[What you are asked to do] What is the number of lines in this listing that include the string "data"? Answer with that number by itself.

[Given records]
▬▬▬

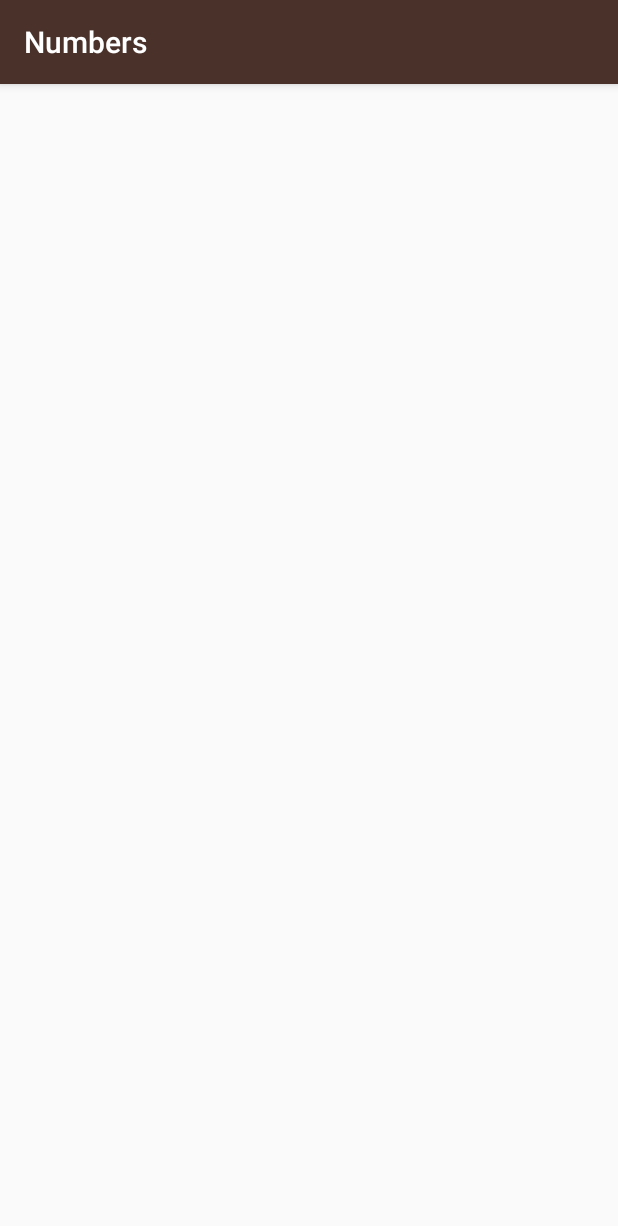
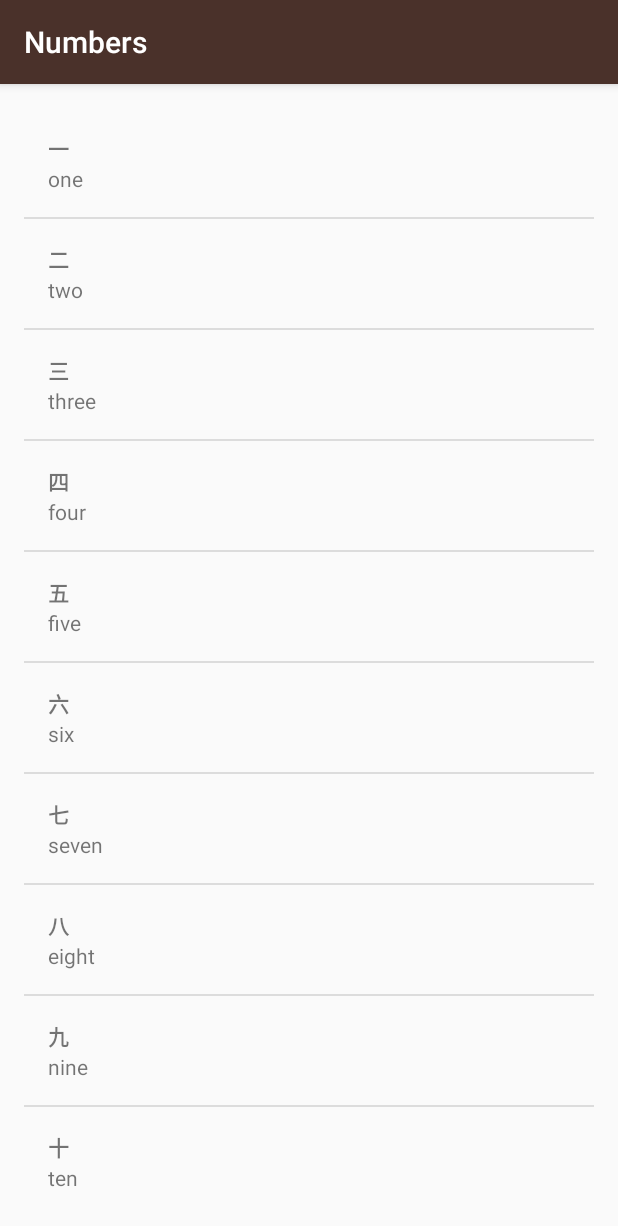
Before and after one commit to chanlis/LearnChinese, an Android app: the NumbersActivity screen opened directly, with no data from a screen before it, on a phone screen of 412 x 824 dp. Shown: the top 1226 px of the screen. Run offline under Robolectric (Android 15) with nearby library versions, the phone set to English and light mode, and no system bars.

Commit message:
numbers audio added, recycling words_list view

```diff
--- a/app/src/main/java/com/example/android/learnchinese/ColorsActivity.java
+++ b/app/src/main/java/com/example/android/learnchinese/ColorsActivity.java
@@ -2,7 +2,6 @@ package com.example.android.learnchinese;
 
 import android.support.v7.app.AppCompatActivity;
 import android.os.Bundle;
-import android.util.Log;
 import android.widget.ListView;
 
 import java.util.ArrayList;
@@ -12,14 +11,15 @@ public class ColorsActivity extends AppCompatActivity {
     protected void onCreate(Bundle savedInstanceState)
     {
         super.onCreate(savedInstanceState);
-        setContentView(R.layout.activity_colors);
+        setContentView(R.layout.words_list);
 
         // list of words for colors
         ArrayList<Word> colors = new ArrayList<Word>();
         initColors(colors);
 
+        // init list view
         WordAdapter adapter = new WordAdapter(this, colors);
-        ListView listView = (ListView) findViewById(R.id.colors_list);
+        ListView listView = (ListView) findViewById(R.id.words_list);
         listView.setAdapter(adapter);
 
     }
--- a/app/src/main/java/com/example/android/learnchinese/FamilyActivity.java
+++ b/app/src/main/java/com/example/android/learnchinese/FamilyActivity.java
@@ -8,6 +8,6 @@ public class FamilyActivity extends AppCompatActivity {
     @Override
     protected void onCreate(Bundle savedInstanceState) {
         super.onCreate(savedInstanceState);
-        setContentView(R.layout.activity_family);
+        setContentView(R.layout.words_list);
     }
 }
--- a/app/src/main/java/com/example/android/learnchinese/NumbersActivity.java
+++ b/app/src/main/java/com/example/android/learnchinese/NumbersActivity.java
@@ -11,31 +11,40 @@ public class NumbersActivity extends AppCompatActivity {
     @Override
     protected void onCreate(Bundle savedInstanceState) {
         super.onCreate(savedInstanceState);
-        setContentView(R.layout.activity_numbers);
+        setContentView(R.layout.words_list);
 
         // Create a list of words
-        ArrayList<Word> words = new ArrayList<Word>();/*
-        words.add(new Word("one", "hwun"));
-        words.add(new Word("two", "too"));
-        words.add(new Word("three", "theree"));*/
+        ArrayList<Word> numbers = new ArrayList<Word>();
+        initNumbers(numbers);
 
-        // Create an {@link ArrayAdapter}, whose data source is a list of Strings. The
-        // adapter knows how to create layouts for each item in the list, using the
-        // simple_list_item_1.xml layout resource defined in the Android framework.
-        // This list item layout contains a single {@link TextView}, which the adapter will set to
-        // display a single word.
-        WordAdapter adapter =
-                new WordAdapter(this, words);
-
-        // Find the {@link ListView} object in the view hierarchy of the {@link Activity}.
-        // There should be a {@link ListView} with the view ID called list, which is declared in the
-        // activity_numbers.xml layout file.
-        ListView listView = (ListView) findViewById(R.id.numbers_list);
-
-        // Make the {@link ListView} use the {@link ArrayAdapter} we created above, so that the
-        // {@link ListView} will display list items for each word in the list of words.
-        // Do this by calling the setAdapter method on the {@link ListView} object and pass in
-        // 1 argument, which is the {@link ArrayAdapter} with the variable name itemsAdapter.
+        WordAdapter adapter = new WordAdapter(this, numbers);
+        ListView listView = (ListView) findViewById(R.id.words_list);
         listView.setAdapter(adapter);
     }
+
+    private final void initNumbers(ArrayList<Word> numbers)
+    {
+        String packageName = getPackageName();
+        numbers.add(new Word(getResources().getString(R.string.one_numbers), "一", "yī",
+                getResources().getIdentifier("one", "raw", packageName)));
+        numbers.add(new Word(getResources().getString(R.string.two_numbers), "二", "èr",
+                getResources().getIdentifier("two", "raw", packageName)));
+        numbers.add(new Word(getResources().getString(R.string.three_numbers), "三", "sān",
+                getResources().getIdentifier("three", "raw", packageName)));
+        numbers.add(new Word(getResources().getString(R.string.four_numbers), "四", "sì",
+                getResources().getIdentifier("four", "raw", packageName)));
+        numbers.add(new Word(getResources().getString(R.string.five_numbers), "五", "wǔ",
+                getResources().getIdentifier("five", "raw", packageName)));
+        numbers.add(new Word(getResources().getString(R.string.six_numbers), "六", "liù",
+                getResources().getIdentifier("six", "raw", packageName)));
+        numbers.add(new Word(getResources().getString(R.string.seven_numbers), "七", "qī",
+                getResources().getIdentifier("seven", "raw", packageName)));
+        numbers.add(new Word(getResources().getString(R.string.eight_numbers), "八", "bā",
+                getResources().getIdentifier("eight", "raw", packageName)));
+        numbers.add(new Word(getResources().getString(R.string.nine_numbers), "九", "jiǔ",
+                getResources().getIdentifier("nine", "raw", packageName)));
+        numbers.add(new Word(getResources().getString(R.string.ten_numbers), "十", "shí",
+                getResources().getIdentifier("ten", "raw", packageName)));
+
+    }
 }
--- a/app/src/main/java/com/example/android/learnchinese/PhrasesActivity.java
+++ b/app/src/main/java/com/example/android/learnchinese/PhrasesActivity.java
@@ -8,6 +8,6 @@ public class PhrasesActivity extends AppCompatActivity {
     @Override
     protected void onCreate(Bundle savedInstanceState) {
         super.onCreate(savedInstanceState);
-        setContentView(R.layout.activity_phrases);
+        setContentView(R.layout.words_list);
     }
 }
--- a/app/src/main/res/layout/activity_numbers.xml
+++ /dev/null
@@ -1,13 +0,0 @@
-<?xml version="1.0" encoding="utf-8"?>
-<ListView xmlns:android="http://schemas.android.com/apk/res/android"
-    xmlns:tools="http://schemas.android.com/tools"
-    android:id="@+id/numbers_list"
-    android:orientation="vertical"
-    android:layout_width="match_parent"
-    android:layout_height="match_parent"
-    android:numColumns="2"
-    android:paddingBottom="@dimen/activity_vertical_margin"
-    android:paddingLeft="@dimen/activity_horizontal_margin"
-    android:paddingRight="@dimen/activity_horizontal_margin"
-    android:paddingTop="@dimen/activity_vertical_margin"
-    tools:context="com.example.android.learnchinese.NumbersActivity"/>
--- a/app/src/main/res/layout/activity_colors.xml
+++ b/app/src/main/res/layout/words_list.xml
@@ -1,11 +1,10 @@
 <?xml version="1.0" encoding="utf-8"?>
 <ListView xmlns:android="http://schemas.android.com/apk/res/android"
     xmlns:tools="http://schemas.android.com/tools"
-    android:id="@+id/colors_list"
+    android:id="@+id/words_list"
     android:orientation="vertical"
     android:layout_width="match_parent"
     android:layout_height="match_parent"
-    android:numColumns="2"
     android:paddingBottom="@dimen/activity_vertical_margin"
     android:paddingLeft="@dimen/activity_horizontal_margin"
     android:paddingRight="@dimen/activity_horizontal_margin"
--- a/app/src/main/res/values/strings.xml
+++ b/app/src/main/res/values/strings.xml
@@ -36,6 +36,16 @@
 
     <!-- Category name for the vocabulary words for numbers [CHAR LIMIT=20] -->
     <string name="category_numbers">Numbers</string>
+    <string name="one_numbers">one</string>
+    <string name="two_numbers">two</string>
+    <string name="three_numbers">three</string>
+    <string name="four_numbers">four</string>
+    <string name="five_numbers">five</string>
+    <string name="six_numbers">six</string>
+    <string name="seven_numbers">seven</string>
+    <string name="eight_numbers">eight</string>
+    <string name="nine_numbers">nine</string>
+    <string name="ten_numbers">ten</string>
 
     <!-- Category name for the vocabulary words for family members [CHAR LIMIT=20] -->
     <string name="category_family">Family Members</string>
```
Also changed, not shown: app/src/main/res/layout/activity_family.xml (deleted, +0 -9 lines), app/src/main/res/layout/activity_main.xml (+0 -15 lines), app/src/main/res/layout/activity_phrases.xml (deleted, +0 -9 lines), 10 other files.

▬▬▬

[Solution to this exercise] 2